→ How to complete this task
The result should be a word-for-word retyping of the entries below, free of pictures.
BEGIN Task inputs
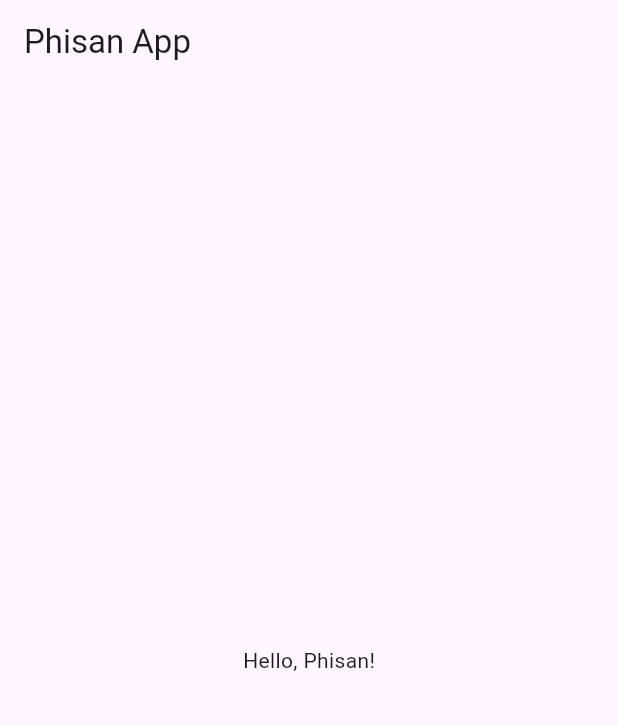
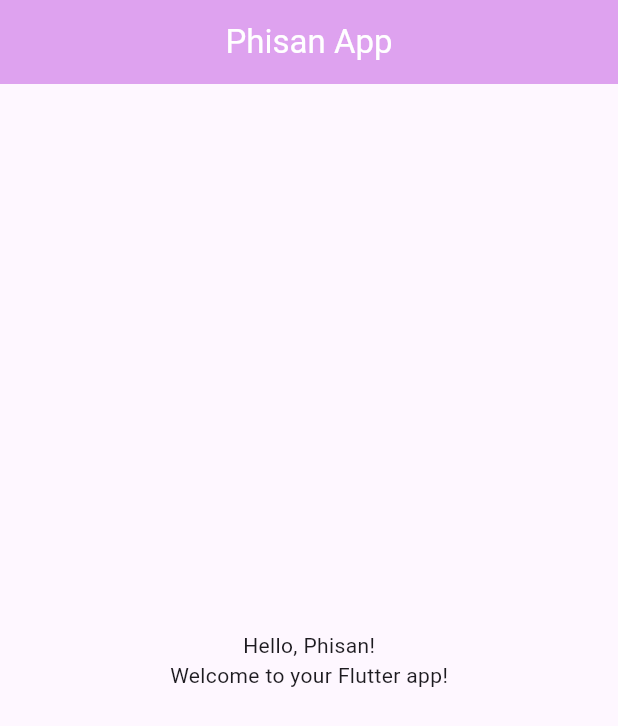
Before and after one commit to numvarn/flutter_empty_app, a Flutter app: the screen it shows after launch, on a phone screen of 412 x 824 dp. Shown: the top 726 px of the screen. Run offline on Flutter 3.47's test engine with Material 3 defaults, Android fonts, the phone set to English and light mode, and no system bars.

Commit message:
set layout

```diff
--- a/lib/main.dart
+++ b/lib/main.dart
@@ -10,6 +10,16 @@ class MainApp extends StatelessWidget {
 
   @override
   Widget build(BuildContext context) {
-    return const MaterialApp(home: MyHomePage());
+    return MaterialApp(
+      theme: ThemeData(
+        appBarTheme: const AppBarTheme(
+          backgroundColor: Color.fromARGB(255, 234, 170, 246),
+          foregroundColor: Colors.white,
+          elevation: 4,
+          centerTitle: true,
+        ),
+      ),
+      home: MyHomePage(),
+    );
   }
 }
--- a/lib/my_home_page.dart
+++ b/lib/my_home_page.dart
@@ -12,7 +12,15 @@ class _MyHomePageState extends State<MyHomePage> {
   Widget build(BuildContext context) {
     return Scaffold(
       appBar: AppBar(title: Text("Phisan App")),
-      body: Center(child: Text("Hello, Phisan!")),
+      body: Center(
+        child: Column(
+          mainAxisAlignment: MainAxisAlignment.center,
+          children: [
+            Text("Hello, Phisan!"),
+            Text("Welcome to your Flutter app!"),
+          ],
+        ),
+      ),
     );
   }
 }
```
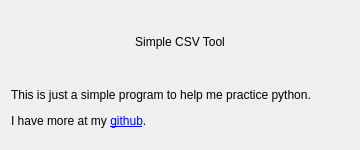
The window that about.ui (BrianHammond/Simple_CSV_Tool) describes before a commit, drawn with Qt 5.
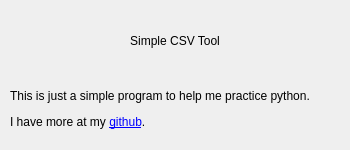
The same window after the commit. Icons and pictures are not drawn.

Commit message: changed about to qdialog

The edit to the form file:
```diff
--- a/about.ui
+++ b/about.ui
@@ -1,30 +1,24 @@
 <?xml version="1.0" encoding="UTF-8"?>
 <ui version="4.0">
- <class>Form</class>
- <widget class="QWidget" name="Form">
+ <class>Dialog</class>
+ <widget class="QDialog" name="Dialog">
   <property name="geometry">
    <rect>
     <x>0</x>
     <y>0</y>
-    <width>360</width>
+    <width>350</width>
     <height>150</height>
    </rect>
   </property>
-  <property name="sizePolicy">
-   <sizepolicy hsizetype="Fixed" vsizetype="Fixed">
-    <horstretch>0</horstretch>
-    <verstretch>0</verstretch>
-   </sizepolicy>
-  </property>
   <property name="minimumSize">
    <size>
-    <width>360</width>
+    <width>350</width>
     <height>150</height>
    </size>
   </property>
   <property name="maximumSize">
    <size>
-    <width>360</width>
+    <width>350</width>
     <height>150</height>
    </size>
   </property>
@@ -36,6 +30,18 @@
     <normaloff>icon/ms_icon.jpg</normaloff>icon/ms_icon.jpg</iconset>
   </property>
   <layout class="QVBoxLayout" name="verticalLayout">
+   <property name="leftMargin">
+    <number>10</number>
+   </property>
+   <property name="topMargin">
+    <number>10</number>
+   </property>
+   <property name="rightMargin">
+    <number>10</number>
+   </property>
+   <property name="bottomMargin">
+    <number>10</number>
+   </property>
    <item>
     <widget class="QLabel" name="label">
      <property name="sizePolicy">
```
Left out of the diff: 2 changed lines with no effect on the pictures. The commit also changes 1 other file.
END Task inputs
→ Task result
Before and after one commit to numvarn/flutter_empty_app, a Flutter app: the screen it shows after launch, on a phone screen of 412 x 824 dp. Shown: the top 726 px of the screen. Run offline on Flutter 3.47's test engine with Material 3 defaults, Android fonts, the phone set to English and light mode, and no system bars.

Commit message:
set layout

```diff
--- a/lib/main.dart
+++ b/lib/main.dart
@@ -10,6 +10,16 @@ class MainApp extends StatelessWidget {
 
   @override
   Widget build(BuildContext context) {
-    return const MaterialApp(home: MyHomePage());
+    return MaterialApp(
+      theme: ThemeData(
+        appBarTheme: const AppBarTheme(
+          backgroundColor: Color.fromARGB(255, 234, 170, 246),
+          foregroundColor: Colors.white,
+          elevation: 4,
+          centerTitle: true,
+        ),
+      ),
+      home: MyHomePage(),
+    );
   }
 }
--- a/lib/my_home_page.dart
+++ b/lib/my_home_page.dart
@@ -12,7 +12,15 @@ class _MyHomePageState extends State<MyHomePage> {
   Widget build(BuildContext context) {
     return Scaffold(
       appBar: AppBar(title: Text("Phisan App")),
-      body: Center(child: Text("Hello, Phisan!")),
+      body: Center(
+        child: Column(
+          mainAxisAlignment: MainAxisAlignment.center,
+          children: [
+            Text("Hello, Phisan!"),
+            Text("Welcome to your Flutter app!"),
+          ],
+        ),
+      ),
     );
   }
 }
```
The window that about.ui (BrianHammond/Simple_CSV_Tool) describes before a commit, drawn with Qt 5.
The same window after the commit. Icons and pictures are not drawn.

Commit message: changed about to qdialog

The edit to the form file:
```diff
--- a/about.ui
+++ b/about.ui
@@ -1,30 +1,24 @@
 <?xml version="1.0" encoding="UTF-8"?>
 <ui version="4.0">
- <class>Form</class>
- <widget class="QWidget" name="Form">
+ <class>Dialog</class>
+ <widget class="QDialog" name="Dialog">
   <property name="geometry">
    <rect>
     <x>0</x>
     <y>0</y>
-    <width>360</width>
+    <width>350</width>
     <height>150</height>
    </rect>
   </property>
-  <property name="sizePolicy">
-   <sizepolicy hsizetype="Fixed" vsizetype="Fixed">
-    <horstretch>0</horstretch>
-    <verstretch>0</verstretch>
-   </sizepolicy>
-  </property>
   <property name="minimumSize">
    <size>
-    <width>360</width>
+    <width>350</width>
     <height>150</height>
    </size>
   </property>
   <property name="maximumSize">
    <size>
-    <width>360</width>
+    <width>350</width>
     <height>150</height>
    </size>
   </property>
@@ -36,6 +30,18 @@
     <normaloff>icon/ms_icon.jpg</normaloff>icon/ms_icon.jpg</iconset>
   </property>
   <layout class="QVBoxLayout" name="verticalLayout">
+   <property name="leftMargin">
+    <number>10</number>
+   </property>
+   <property name="topMargin">
+    <number>10</number>
+   </property>
+   <property name="rightMargin">
+    <number>10</number>
+   </property>
+   <property name="bottomMargin">
+    <number>10</number>
+   </property>
    <item>
     <widget class="QLabel" name="label">
      <property name="sizePolicy">
```
Left out of the diff: 2 changed lines with no effect on the pictures. The commit also changes 1 other file.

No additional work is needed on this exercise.